Street parking enforcement is set to break down in Ceredigion after Dyfed-Powys Police announced their intention to withdraw their traffic warden service from the end of May.
The move follows years of frustration in which both the police and Plaid Cymru councillors have repeatedly asked the Council Cabinet to take over parking enforcement from the police, known as Civil Parking Enforcement. The great benefit of this is that money from parking fines would go back to the Council and can be re-used for improving local transport services whereas the current fines from parking tickets simply go straight into the UK Treasury.

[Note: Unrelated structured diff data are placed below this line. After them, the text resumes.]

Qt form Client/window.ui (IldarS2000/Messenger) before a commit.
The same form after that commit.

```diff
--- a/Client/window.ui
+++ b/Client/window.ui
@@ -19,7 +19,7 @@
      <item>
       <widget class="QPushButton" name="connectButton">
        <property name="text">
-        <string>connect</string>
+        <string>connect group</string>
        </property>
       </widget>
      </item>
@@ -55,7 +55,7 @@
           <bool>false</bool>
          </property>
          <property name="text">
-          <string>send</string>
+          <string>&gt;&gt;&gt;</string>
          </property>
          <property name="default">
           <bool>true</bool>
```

The sense of such a move was highlighted recently when the Council's own Finance Department pinpointed taking on parking enforcement as a way for the Council to save money and avoid additional cuts. Civil Parking Enforcement is also a pre-requisite for Residents' Parking schemes, something constantly requested by local residents within Aberystwyth
The reasons for the Council Cabinet's stubborn refusal to act have never been made entirely clear and they have become increasingly isolated as other Councils all around them have taken on the role.

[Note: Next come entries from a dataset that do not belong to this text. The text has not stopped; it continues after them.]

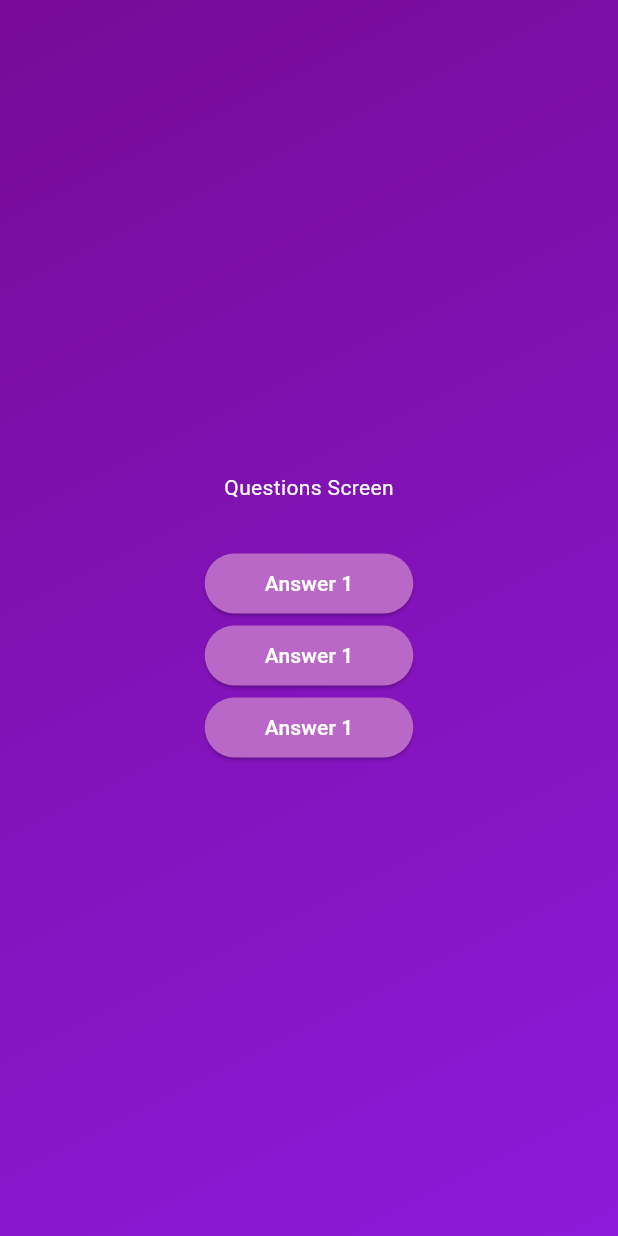
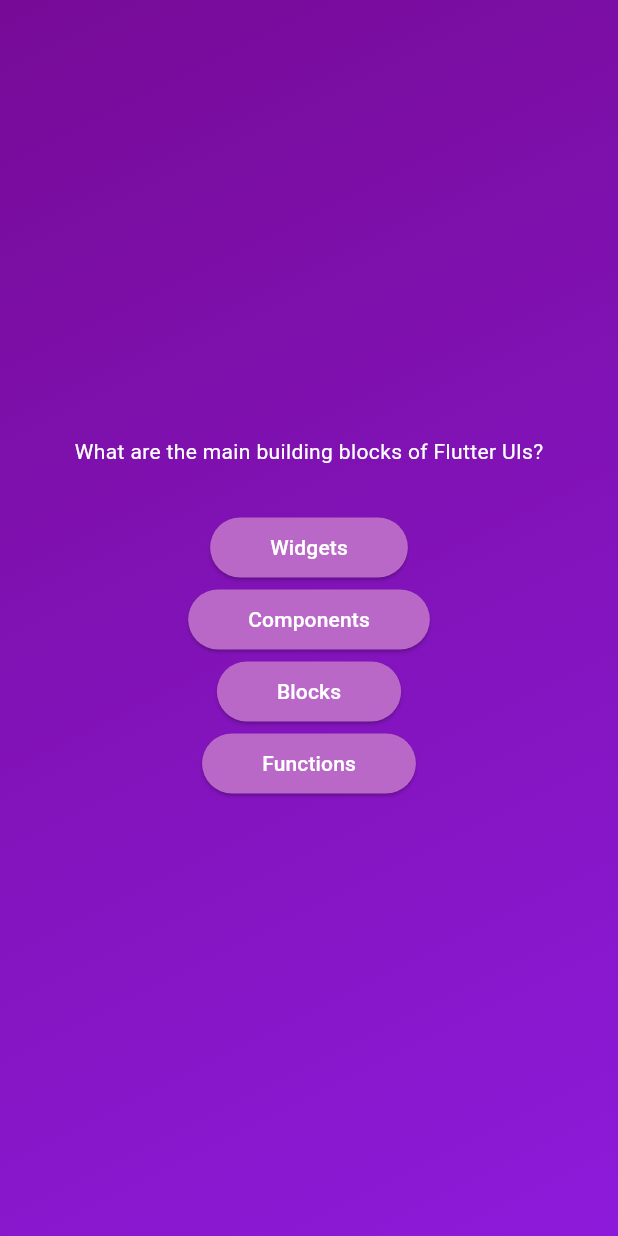
Before and after one commit to abhijithanandan/Flutter-Maximilian, a Flutter app: the screen it shows after launch, after a tap on "Start Quiz", on a phone screen of 412 x 824 dp. Run offline on Flutter 3.47's test engine with Material 3 defaults, Android fonts, the phone set to English and light mode, and no system bars.

Commit message:
Populated the question screen with data and used list spread operator for buttons

```diff
--- a/quiz_app/lib/questions_screen.dart
+++ b/quiz_app/lib/questions_screen.dart
@@ -1,5 +1,6 @@
 import 'package:flutter/material.dart';
 import 'package:quiz_app/answer_button.dart';
+import 'package:quiz_app/data/questions.dart';
 
 class QuestionsScreen extends StatefulWidget {
   const QuestionsScreen({super.key});
@@ -9,6 +10,8 @@ class QuestionsScreen extends StatefulWidget {
 }
 
 class _QuestionsScreenState extends State<QuestionsScreen> {
+  final currentQuestion = questions[0];
+
   @override
   Widget build(BuildContext context) {
     return SizedBox(
@@ -16,14 +19,17 @@ class _QuestionsScreenState extends State<QuestionsScreen> {
       child: Column(
         mainAxisAlignment: MainAxisAlignment.center,
         children: [
-          const Text(
-            'Questions Screen',
-            style: TextStyle(color: Colors.white),
+          Text(
+            currentQuestion.text,
+            style: const TextStyle(color: Colors.white),
           ),
           const SizedBox(height: 30),
-          AnswerButton(answerText: 'Answer 1', onTap: () {}),
-          AnswerButton(answerText: 'Answer 1', onTap: () {}),
-          AnswerButton(answerText: 'Answer 1', onTap: () {}),
+          ...currentQuestion.answers.map((answer) {
+            return AnswerButton(
+              answerText: answer,
+              onTap: () {},
+            );
+          })
         ],
       ),
     );
```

At a meeting yesterday, when councillors were first told of the situation, I asked how long it would take for the Council to take on the Civil Parking Enforcement role, now that it looks as if they will have no alternative. I was told that, if the Council Cabinet agree to this in March (a big 'if'), the practical and legal issues will take at least a year to work through. The period between the and of May and that taking place could be very interesting.
A statement today by Dyfed-Powys Police said,
“In relation to enforcement during the transition, officers will respond to calls from the public to deal with parking problems in Ceredigion and will assist with pre-planned events. This will not be the service currently provided by the wardens and any calls relating to parking will have to balanced with other operational demands”.